The broader point is that one does not need to be an expert at the level of Maria Pallante or MPAA’s attorneys to consider that any proposal which fundamentally alters a licensing paradigm between producers and distributors—as the FCC proposal clearly does—is going to have at least some copyright implications. Had the EFF made a more nuanced argument, that would be one thing, but to assert that the Copyright Office simply never would have entertained a copyright angle without pressure from the MPAA is just an outright lie. What the EFF doesn’t like is that their position on the FCC proposal is wrong, and so they’ve tried to manufacture a scandal on the heels of Pallante’s unprecedented and bizarrely orchestrated removal from office. Why? Presumably, because they know that at least a segment of the public will find the Hollywood-intrigue narrative easier to follow and far more dramatic than the more complex, but less interesting, truth.
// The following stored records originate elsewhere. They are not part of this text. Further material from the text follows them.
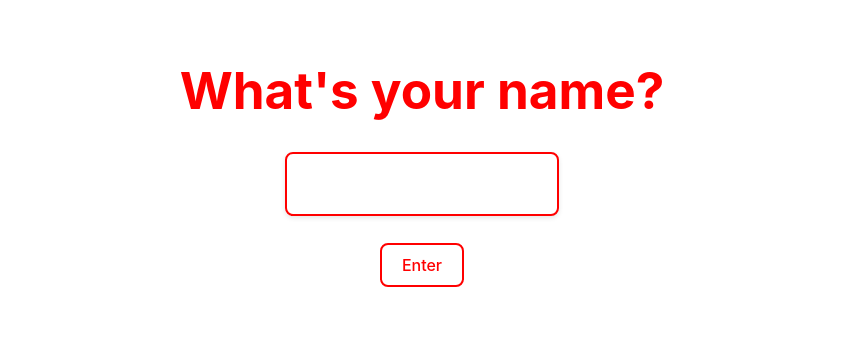
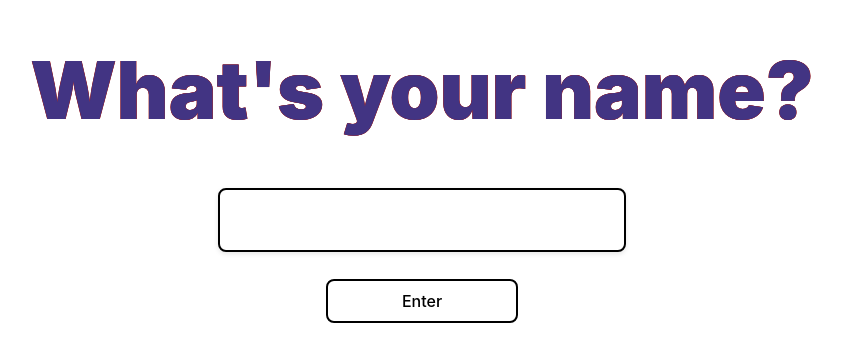
Before and after one commit to sbinkader/C.H.E.S, a React (Vite) app in the folder C.H.E.S/: page / in a window 1280 px wide. Shown: the part 229-590 px from the top of the page, without its empty margins (218-1060 px from the left). Built offline with nearby package versions, Linux system fonts and the light colour scheme.

Commit message:
Touch Ups, stylistic changes

```diff
--- a/C.H.E.S/src/App.jsx
+++ b/C.H.E.S/src/App.jsx
@@ -4,9 +4,12 @@ import Username from "./landingPage";
 import SelectTheTwo from "./Mode";
 import GamePage from "./gamepage";
 import { BrowserRouter, Routes, Route } from "react-router-dom";
+import { NameProvider } from "./NameContext";
+
 
 function App() {
   return (
+    <NameProvider>
     <BrowserRouter>
       <Routes>
         <Route path="/" element={<Username />} />
@@ -15,6 +18,7 @@ function App() {
         <Route path="/game/:mode" element={<GamePage />} />
       </Routes>
     </BrowserRouter>
+    </NameProvider>
   );
 }
 
--- a/C.H.E.S/src/Mode.jsx
+++ b/C.H.E.S/src/Mode.jsx
@@ -1,7 +1,12 @@
 import { useNavigate } from "react-router-dom";
+import { useName } from "./NameContext";
+import "./index.css";
+
 
 export default function SelectTheTwo() {
   const navigate = useNavigate();
+  const {userName} = useName();
+
   const containerStyle = {
     display: "flex",
     flexDirection: "column",
@@ -67,7 +72,7 @@ export default function SelectTheTwo() {
 
   return (
     <div style={containerStyle}>
-      <p style={textStyle}>Select the game mode you want to compete in:</p>
+      <p className="generalText">Hi {userName}, please select the game mode you want to compete in:</p>
 
       <div style={buttonContainerStyle}>
         <button style={rankedButtonStyle} onClick={goToTimed}>
--- /dev/null
+++ b/C.H.E.S/src/NameContext.jsx
@@ -0,0 +1,14 @@
+import { createContext, useState, useContext } from "react";
+
+const NameContext = createContext();
+
+export function NameProvider ({ children }) {
+    const [userName, setUserName] = useState("");
+    return (
+        <NameContext.Provider value={{ userName, setUserName }}>{children}</NameContext.Provider>
+    );
+}
+
+export function useName() {
+    return useContext(NameContext);
+}
--- a/C.H.E.S/src/gamepage.jsx
+++ b/C.H.E.S/src/gamepage.jsx
@@ -2,6 +2,8 @@ import { useState, useEffect } from "react";
 import { motion } from "framer-motion";
 import { useParams } from "react-router-dom";
 import PropTypes from "prop-types";
+import { useName } from "./NameContext";
+
 
 function GamePage() {
   const { mode } = useParams();
@@ -143,6 +145,7 @@ function GamePage() {
           width: "100vw",
           backgroundColor: "white",
         }}
+        className="generalTextGame"
       >
         <div
           style={{
@@ -216,6 +219,7 @@ function GamePage() {
           width: "100vw",
           backgroundColor: "white",
         }}
+        className="generalTextGame"
       >
         <h1>Game Over!</h1>
         <h2>Your score: {count}</h2>
@@ -233,8 +237,9 @@ function GamePage() {
             transition:
               "transform 0.2s ease-in-out, box-shadow 0.2s ease-in-out",
           }}
+          className="generalTextGame"
         >
-          Play again!
+          Play Again!
         </button>
       </div>
     );
--- a/C.H.E.S/src/index.css
+++ b/C.H.E.S/src/index.css
@@ -35,6 +35,21 @@ h1 {
   line-height: 1.1;
 }
 
+.generalText {
+    font-Size: 4rem;
+    font-weight: 900;
+    color: rgb(66, 52, 131);
+    margin-top: 54;
+    text-shadow:
+      -0.2px -0.2px 0.2px brown, 0.2px -0.2px 0.2px brown, -0.2px 0.2px 0.2px brown, 0.2px 0.2px 0.2px brown;
+}
+
+.generalTextGame {
+  color: rgb(66, 52, 131);
+  text-shadow:
+    -0.2px -0.2px 0.2px brown, 0.2px -0.2px 0.2px brown, -0.2px 0.2px 0.2px brown, 0.2px 0.2px 0.2px brown;
+}
+
 button {
   border-radius: 8px;
   border: 1.5px solid transparent;
--- a/C.H.E.S/src/landingPage.jsx
+++ b/C.H.E.S/src/landingPage.jsx
@@ -1,14 +1,17 @@
 import { useState } from "react";
 import { useNavigate } from "react-router-dom";
+import { useName } from "./NameContext";
+import "./index.css";
 
 export default function Username() {
   const [name, setName] = useState(""); // Local state for input
   const navigate = useNavigate();
+  const { setUserName } = useName(); // Access context function
 
   const handleSubmit = (e) => {
-    e.preventDefault(); // Prevent page reload
+    e.preventDefault();
     if (name.trim()) {
-      // Ensure name isn’t empty
+      setUserName(name);
       navigate("/mode");
     }
   };
@@ -24,8 +27,8 @@ export default function Username() {
       <div>
         <form onSubmit={handleSubmit}>
           <div>
-            <label htmlFor="name">
-              <h1 style={{ color: "#ff0000" }}>What&apos;s your name?</h1>
+            <label name="name">
+              <h1 style={{fontSize: "5rem" }}  className="generalText">What&apos;s your name?</h1>
             </label>
             <div>
               <input
@@ -36,17 +39,16 @@ export default function Username() {
                 onChange={(e) => setName(e.target.value)}
                 style={{
                   height: "40px",
-                  width: "250px",
+                  width: "30vw",
                   padding: "10px",
-                  border: "2px solid #ff0000",
+                  border: "2px solid black",
                   borderRadius: "8px",
                   boxShadow: "0 2px 5px rgba(0, 0, 0, 0.1)",
                   fontSize: "16px",
                   outline: "none",
                   transition: "border-color 0.3s ease",
                 }}
-                onFocus={(e) => (e.target.style.borderColor = "#ff5555")}
-                onBlur={(e) => (e.target.style.borderColor = "#ff0000")}
+
               />
             </div>
           </div>
@@ -55,23 +57,25 @@ export default function Username() {
             <button
               type="submit" // Trigger form submission
               style={{
-                color: "#ff0000",
+                color: "black",
                 backgroundColor: "transparent",
-                border: "2px solid #ff0000",
+                border: "2px solid black",
                 borderRadius: "8px",
                 padding: "10px 20px",
                 fontSize: "16px",
+                minWidth: "15vw",
+                width: "10vw",
                 cursor: "pointer",
                 transition: "all 0.3s ease",
                 outline: "none",
               }}
               onMouseOver={(e) => {
                 e.target.style.backgroundColor = "#ff000033"; // Light red hover
-                e.target.style.color = "#ff5555"; // Slightly lighter red text
+                e.target.style.color = "black"; // Slightly lighter red text
               }}
               onMouseOut={(e) => {
                 e.target.style.backgroundColor = "transparent";
-                e.target.style.color = "#ff0000";
+                e.target.style.color = "black";
               }}
               onFocus={(e) => {
                 e.target.style.boxShadow = "0 0 5px rgba(255, 0, 0, 0.5)"; // Focus glow
```
Also changed, not shown: 1 other file (tests, documents, lock files or other folders).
On the other hand …
If a hint of scandal is what the reader wants, consider the October 25th notice from the Campaign for Accountability, which asked FCC Counsel to investigate emails between the FCC Chairman Tom Wheeler and Google VP Vint Cerf. What’s the problem? Unlike innocuous emails requesting meetings, the FCC’s rules require disclosure of ex parte communications that amount to substantive comments on policy. In its letter to counsel, the CFA cites an April 8th email from Mr. Cerf to Chairman Wheeler expressing his substantive views with regard to the commission’s April 1 notice on protecting consumer privacy within the ambit of the “set-top-box” proposal. In case you’re not following the bouncing ball, Google likes to harvest user data and doesn’t have great track record on the privacy thing.
See what happened there is that a Google executive expressed a relevant, policy-focused comment via email pertaining to the FCC proposal, and the FCC was supposed to disclose the comment and didn’t. At least that’s CFA’s view. Whether or not there are more communications of this nature remains to be seen, but against the backdrop of Google’s now well-documented influence throughout the current administration, it’s hard to imagine that anyone is still believing the narrative that “Hollywood” is pulling the strings with regard to the FCC proposal.
Perhaps more significantly is that while the EFF pitches a non-scandal in an effort to erase the copyright implications of the FCC proposal, they seem remarkably unconcerned about those privacy implications, which one would think should to take precedence for an organization claiming to defend consumers in the digital market. Why? Assume for the moment that the producers are wrong about the proposal undermining the investment model that creates television shows. That would still leave the privacy concerns with regard to what kind of data Google would be allowed to harvest from the magic TV box it wants to put in your home. The EFF’s overplayed hand on the copyright issues combined with their silence on the privacy issues related to the FCC proposal suggest that this organization largely cares about one thing: whatever Google wants.